  40. ^ Lu 2008, p. 34a: "Also the use of spirit writing accounted for the sect's amazing power of mobilization. [...] Spirit writing activity was closely linked to the Chinese intellectual tradition. As a divinatory way of gaining some foreknowledge of examination questions, spirit writing had been widely practiced by the educated, especially examination candidates, since the Song dynasty."
  41. ^ a b c Lu 2008, p. 35.
  42. ^ a b c Lu 2008, p. 101.
  43. ^ Lu 2008, p. 36.
  44. ^ Lu 2008, p. 37.
  45. ^ Lu 2008, p. 38.
  46. ^ Lu 2008, p. 39.
  47. ^ Lu 2008, p. 40.
  48. ^ Lu 2008, p. 41.
  49. ^ Lu 2008, pp. 49–50.
  50. ^ Taiwan: A New History.
  51. ^ Lu 2008, pp. 58–59.
  52. ^ Lu 2008, p. 59.
  53. ^ Lu 2008, p. 60.
  54. ^ Lu 2008, p. 63.
  55. ^ Lu 2008, p. 64.
  56. ^ a b Lu 2008, p. 5.
  57. ^ a b Francis Lim Khek Gee. The Eternal Mother and the State: Circumventing Religious Management in Singapore Archived November 29, 2015, at the Wayback Machine.
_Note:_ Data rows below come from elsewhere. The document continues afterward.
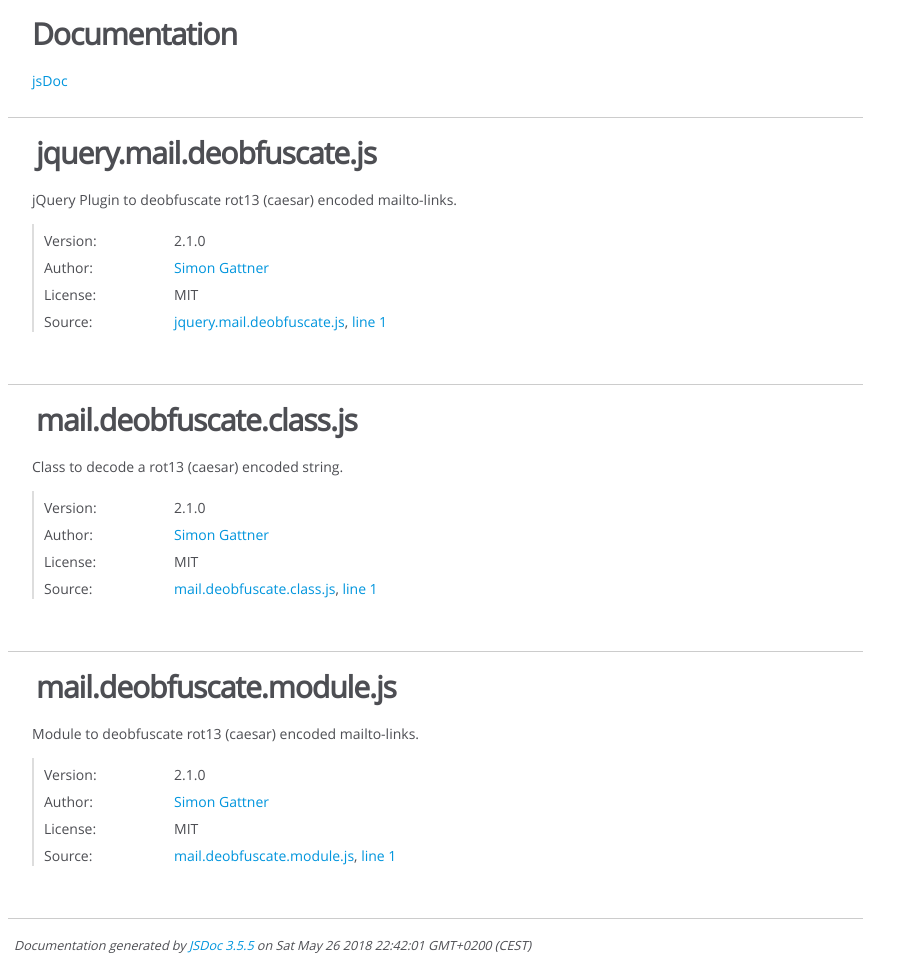
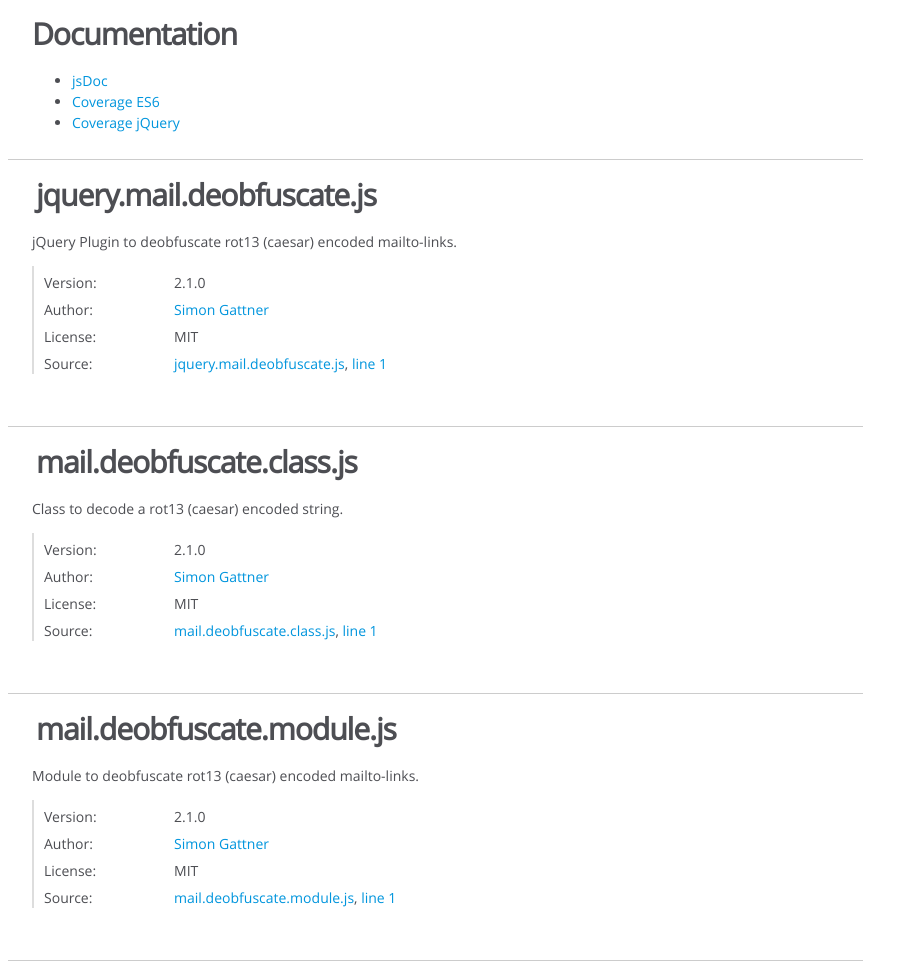
Before and after one commit to exiguus/js.mail.deobfuscate, a website built with webpack: page docs/index.html in a window 1280 px wide. Shown: the part 1809-2774 px from the top of the page, without its empty margins (0-918 px from the left). Built offline with nearby package versions, Linux system fonts and the light colour scheme.

Commit message:
npm update

```diff
--- a/docs/index.html
+++ b/docs/index.html
@@ -63,7 +63,11 @@ elements.forEach(function(element) {
   element.addEventListener('click', function(event) {
     mailDeobfuscate(event.target);
   });
-});</code></pre><h2>Documentation</h2><p><a href="https://exiguus.github.io/js.mail.deobfuscate/">jsDoc</a></p></article>
+});</code></pre><h2>Documentation</h2><ul>
+<li><a href="https://exiguus.github.io/js.mail.deobfuscate/">jsDoc</a></li>
+<li><a href="https://exiguus.github.io/js.mail.deobfuscate/coverage/es6/">Coverage ES6</a></li>
+<li><a href="https://exiguus.github.io/js.mail.deobfuscate/coverage/jquery/">Coverage jQuery</a></li>
+</ul></article>
     </section>
 
 
@@ -399,7 +403,7 @@ elements.forEach(function(element) {
 <br class="clear">
 
 <footer>
-    Documentation generated by <a href="https://github.com/jsdoc3/jsdoc">JSDoc 3.5.5</a> on Sat May 26 2018 22:42:01 GMT+0200 (CEST)
+    Documentation generated by <a href="https://github.com/jsdoc3/jsdoc">JSDoc 3.5.5</a> on Sun Jan 27 2019 23:27:49 GMT+0100 (Central European Standard Time)
 </footer>
 
 <script> prettyPrint(); </script>
```
Also changed, not shown: docs/MailDeobfuscate.html (+1 -1 lines), docs/external-_jQuery.fn_.html (+1 -1 lines), docs/jquery.mail.deobfuscate.js.html (+1 -1 lines), docs/mail.deobfuscate.class.js.html (+1 -1 lines), docs/mail.deobfuscate.module.js.html (+1 -1 lines), docs/module-mailDeobfuscate.html (+1 -1 lines), package.json (+17 -17 lines), dist/jquery.mail.deobfuscate.min.js, 1 other file.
Asia Research Institute, Working Paper No. 161, August 2011.
  58. ^ Kuo (2017), p. 243.
  59. ^ Lu 2008, p. 166.
  60. ^ Australian Government Refugee Review Trubunal: CHN32439 – China – Yiguandao 2007 report.
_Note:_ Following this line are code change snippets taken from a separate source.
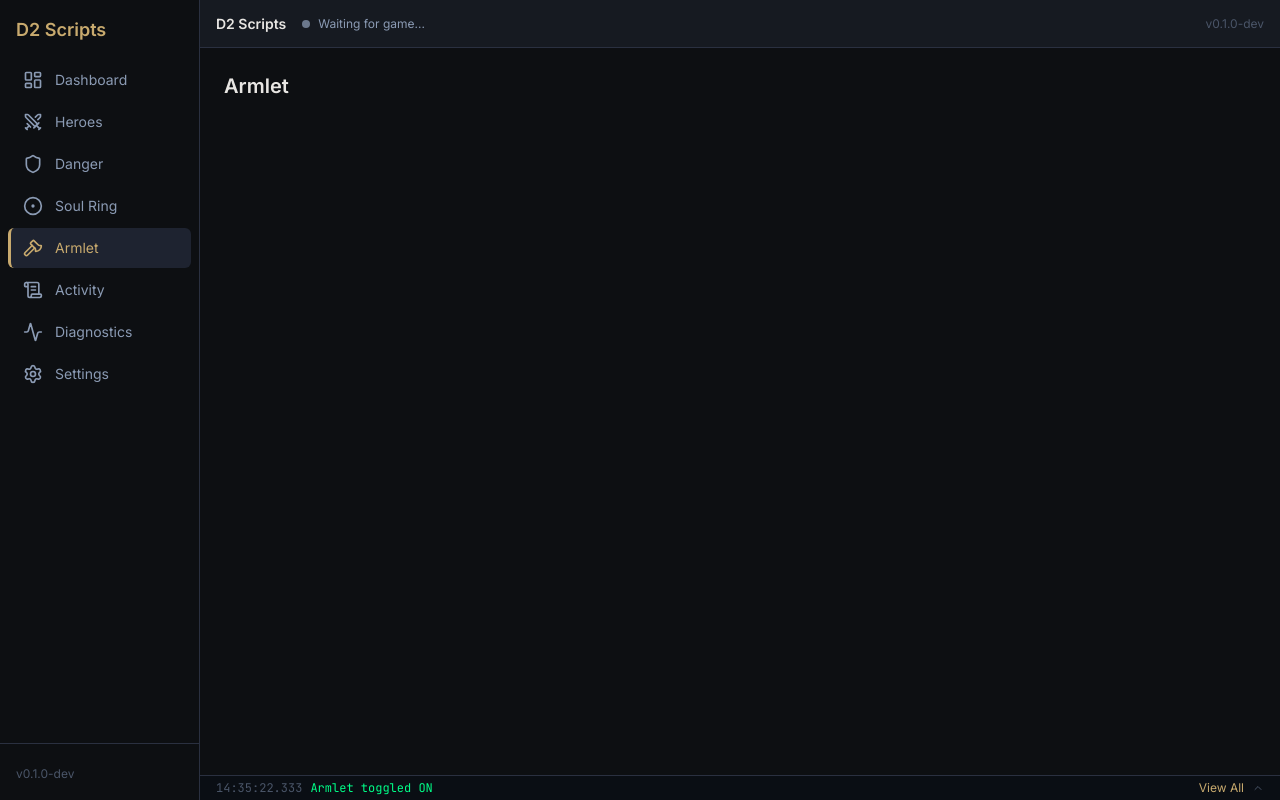
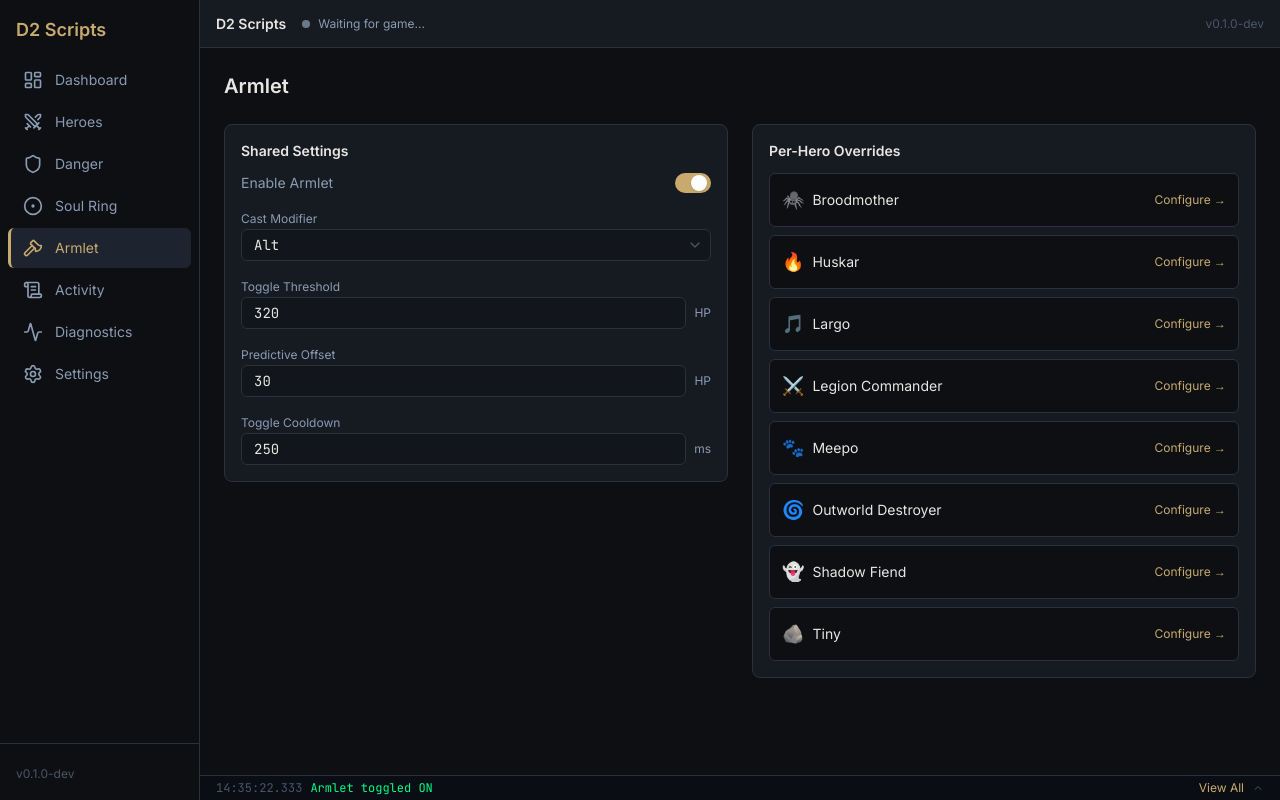
Before and after one commit to zfael/dota2-scripts, a React (Vite) app in the folder src-ui/: page /armlet in a window 1280 px wide. Built offline with nearby package versions, Linux system fonts and the light colour scheme.

Commit message:
feat(ui): implement Armlet page

```diff
--- a/src-ui/src/pages/Armlet.tsx
+++ b/src-ui/src/pages/Armlet.tsx
@@ -1,3 +1,66 @@
+import { Card } from "../components/common/Card";
+import { Toggle } from "../components/common/Toggle";
+import { NumberInput } from "../components/common/NumberInput";
+import { Dropdown } from "../components/common/Dropdown";
+import { useConfigStore } from "../stores/configStore";
+import { HEROES } from "../types/game";
+import { Link } from "react-router-dom";
+
 export default function Armlet() {
-  return <div className="p-6"><h2 className="text-xl font-semibold">Armlet</h2></div>;
+  const config = useConfigStore((s) => s.config.armlet);
+  const heroes = useConfigStore((s) => s.config.heroes);
+  const update = (updates: Partial<typeof config>) =>
+    useConfigStore.getState().updateConfig("armlet", updates);
+
+  const heroesWithOverrides = HEROES.filter((h) => {
+    const heroConfig = heroes[h.id as keyof typeof heroes];
+    return heroConfig && "armlet" in heroConfig;
+  });
+
+  return (
+    <div className="space-y-6 p-6">
+      <h2 className="text-xl font-semibold">Armlet</h2>
+
+      <div className="grid grid-cols-1 gap-6 lg:grid-cols-2">
+        <div className="space-y-4">
+          <Card title="Shared Settings">
+            <Toggle label="Enable Armlet" checked={config.enabled} onChange={(v) => update({ enabled: v })} />
+            <Dropdown
+              label="Cast Modifier"
+              value={config.cast_modifier}
+              options={[
+                { value: "Alt", label: "Alt" },
+                { value: "Ctrl", label: "Ctrl" },
+                { value: "Shift", label: "Shift" },
+              ]}
+              onChange={(v) => update({ cast_modifier: v })}
+            />
+            <NumberInput label="Toggle Threshold" value={config.toggle_threshold} onChange={(v) => update({ toggle_threshold: v })} suffix="HP" />
+            <NumberInput label="Predictive Offset" value={config.predictive_offset} onChange={(v) => update({ predictive_offset: v })} suffix="HP" />
+            <NumberInput label="Toggle Cooldown" value={config.toggle_cooldown_ms} onChange={(v) => update({ toggle_cooldown_ms: v })} suffix="ms" />
+          </Card>
+        </div>
+
+        <div className="space-y-4">
+          <Card title="Per-Hero Overrides">
+            <div className="space-y-2">
+              {heroesWithOverrides.map((hero) => (
+                <Link
+                  key={hero.id}
+                  to={`/heroes/${hero.id}`}
+                  className="flex items-center justify-between rounded-md border border-border bg-base p-3 transition-colors hover:bg-elevated"
+                >
+                  <div className="flex items-center gap-2">
+                    <span className="text-lg">{hero.icon}</span>
+                    <span className="text-sm text-content">{hero.displayName}</span>
+                  </div>
+                  <span className="text-xs text-gold">Configure →</span>
+                </Link>
+              ))}
+            </div>
+          </Card>
+        </div>
+      </div>
+    </div>
+  );
 }
```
  61. ^ a b Munro (1994), p. 270.
  62. ^ Thom Beal. China cracks down on rural cults. World Tibet Network News, Tuesday, June 11, 1996.
  63. ^ Tokyo Sentaku [in Japanese]. 1 June 1999. "Cult Groups Seen Shaking Party Leadership" (FBIS-CHI-1999-0614 1 June 1999/WNC). Cited in: ecoi.net, The Tian Dao (Yi Guan Dao, Yiguandao, Yi Guandao) sect and treatment of believers by the authorities. [CHN32887.E] [ID 171890].
  64. ^ Kuo (2017), pp. 244–245.
  65. ^ Xinping, Zhuo (2014). "Relationship between Religion and State in the People's Republic of China" (PDF). Religions & Christianity in Today's China. 4 (1): 22–23. ISSN 2192-9289. Very often academic organizations or non-governmental organizations in China Mainland collaborate with Yiguandao (normally under the title of "Society for Confucian and Mencian Morality"), Dejiao (Religion of Virtue) and Tiandijiao (Religion of the Emperor of Heaven).
  66. ^ Billioud (2015), p. 299.
  67. ^ "The Ongoing Crackdown on Yi Guan Dao".
  68. ^ "Religious groups warned of China travel dangers".
  69. ^ Lu 2008, p. 167.